On the occasion of the review of the debut full length self-titled Abske Fides, I expressed the feeling that the work was still a moment of transition, in light of the different influences that went to affect the solid base doom. Just this wandering appearance, combined with a frequent use of clean vocals at least revisable, had left me slightly perplexed and, therefore, I can only express the utmost satisfaction in noting that, with this O Sol Fulmina A Terra, the music of destiny back to cloak in toto the sound of the Brazilian band spreading over it its mournful veil and its heavy inevitability. O Sol Fulmina A Terra, since its title, doesn’t portend anything good for the future of a humanity at the end of its rope and powerless in front of the inevitable final surrender: the skill of the paulist trio, in this case, lies in being able to make in a masterful way this sense of suffocation and despair, without giving up a melodic construction always effective, this time combined with an effective growl that leaves very little space to clean vocals. Even if every now and then some sound choice is not fully convincing, like some guitar dissonances in the beautiful opener Na Planície Vermelha, Abske Fides are the authors of a work that brings them to the forefront of the lively Brazilian doom scene: the suffered gait of Árido Homem and of the conclusive Terra Vazia fully represents the drama of a death doom that does not give discounts, making almost visible the desperation of those who wander, last survivor, on an Earth that the Sun, after having cradled for eons with its heat, has decided to annihilate in a definitive way. The initial melodic afflatus of Imóveis Ares is one of the few moments in which it is possible to link the work of ours to that of HellLight, so different is the approach of the two bands to the same matter, but it’s just a moment, in fact, since then the song resumes its leaden unraveling and then rarefies in the final part and flows into the disturbing instrumental Interregno.
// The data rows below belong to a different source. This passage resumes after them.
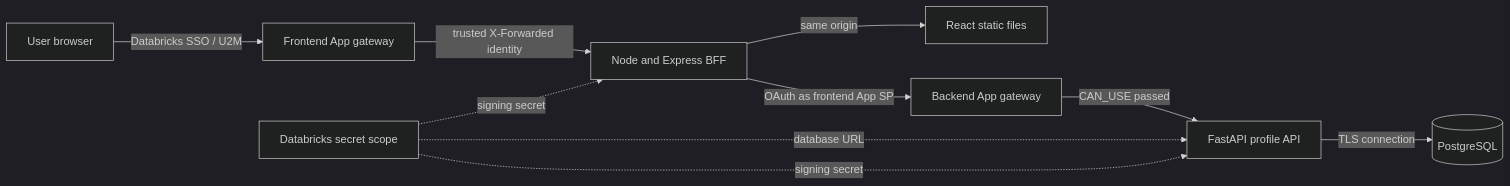
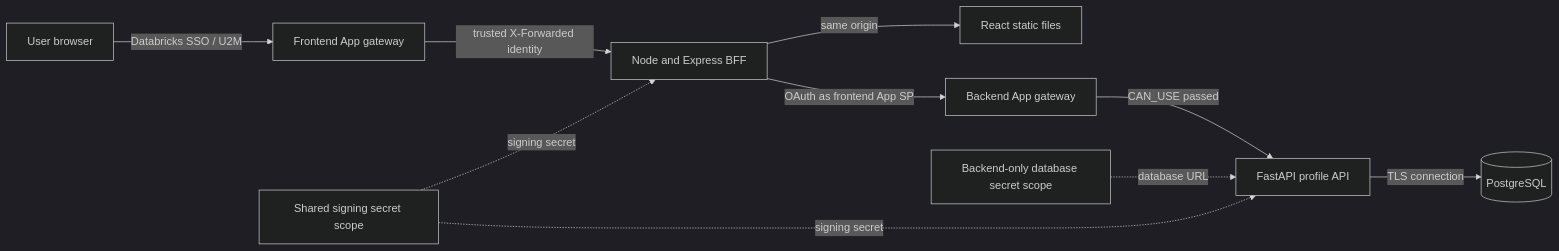
The first of 2 diagrams in docs/u2m-postgres.md (biswajitNanda223/Once-Upon-a-Runtime), drawn with Mermaid (dark theme) before and after one commit. The commit also changed other lines of this file and 5 other files, not shown here.

````diff
--- a/docs/u2m-postgres.md
+++ b/docs/u2m-postgres.md
@@ -28,12 +29,12 @@
 ```mermaid
 flowchart LR
   USER[User browser] -->|Databricks SSO / U2M| FRONT_GATE[Frontend App gateway]
   FRONT_GATE -->|trusted X-Forwarded identity| BFF[Node and Express BFF]
   BFF -->|same origin| SPA[React static files]
   BFF -->|OAuth as frontend App SP| BACK_GATE[Backend App gateway]
   BACK_GATE -->|CAN_USE passed| API[FastAPI profile API]
   API -->|TLS connection| PG[(PostgreSQL)]
-  SCOPE[Databricks secret scope] -. database URL .-> API
-  SCOPE -. signing secret .-> API
-  SCOPE -. signing secret .-> BFF
+  DB_SCOPE[Backend-only database secret scope] -. database URL .-> API
+  SIGN_SCOPE[Shared signing secret scope] -. signing secret .-> API
+  SIGN_SCOPE -. signing secret .-> BFF
 ```
````
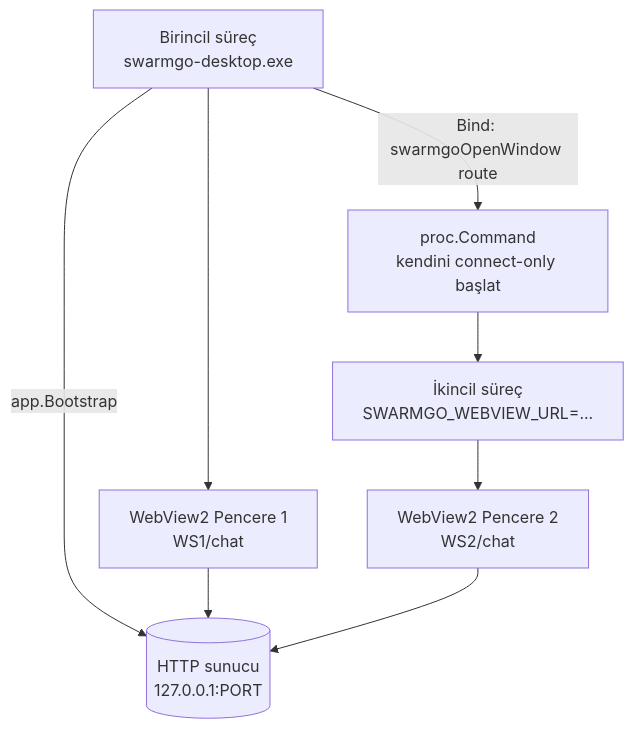
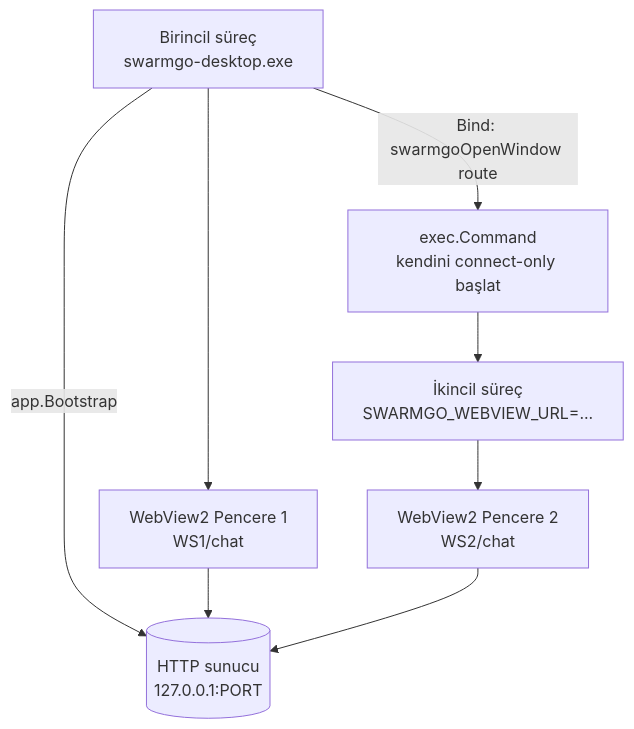
The diagram in _Docs/30-COKLU-PENCERE.md (bilal-arikan/tionharness), drawn with Mermaid before and after one commit. The commit also changed other lines of this file and 19 other files, not shown here.

````diff
--- a/_Docs/30-COKLU-PENCERE.md
+++ b/_Docs/30-COKLU-PENCERE.md
@@ -38,10 +38,10 @@
 ```mermaid
 graph TD
     P[Birincil süreç<br/>swarmgo-desktop.exe] -->|app.Bootstrap| S[(HTTP sunucu<br/>127.0.0.1:PORT)]
     P --> W1[WebView2 Pencere 1<br/>WS1/chat]
-    P -->|Bind: swarmgoOpenWindow route| SPAWN[proc.Command<br/>kendini connect-only başlat]
+    P -->|Bind: swarmgoOpenWindow route| SPAWN[exec.Command<br/>kendini connect-only başlat]
     SPAWN --> C[İkincil süreç<br/>SWARMGO_WEBVIEW_URL=...]
     C --> W2[WebView2 Pencere 2<br/>WS2/chat]
     W1 --> S
     W2 --> S
 ```
````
Personally I’m very satisfied with this test, not only for its intrinsic value, but especially because, at the time when a doom band begins to be attracted by post-metal or progressive sounds, I consider it almost lost to the cause while understanding the desire to evolve towards other musical forms: Abske Fides demonstrate, with O Sol Fulmina A Terra, that sometimes taking a step backwards is equivalent to taking three steps forward, and those who love this unique musical genre can only agree with me.
2016 – The MetalVox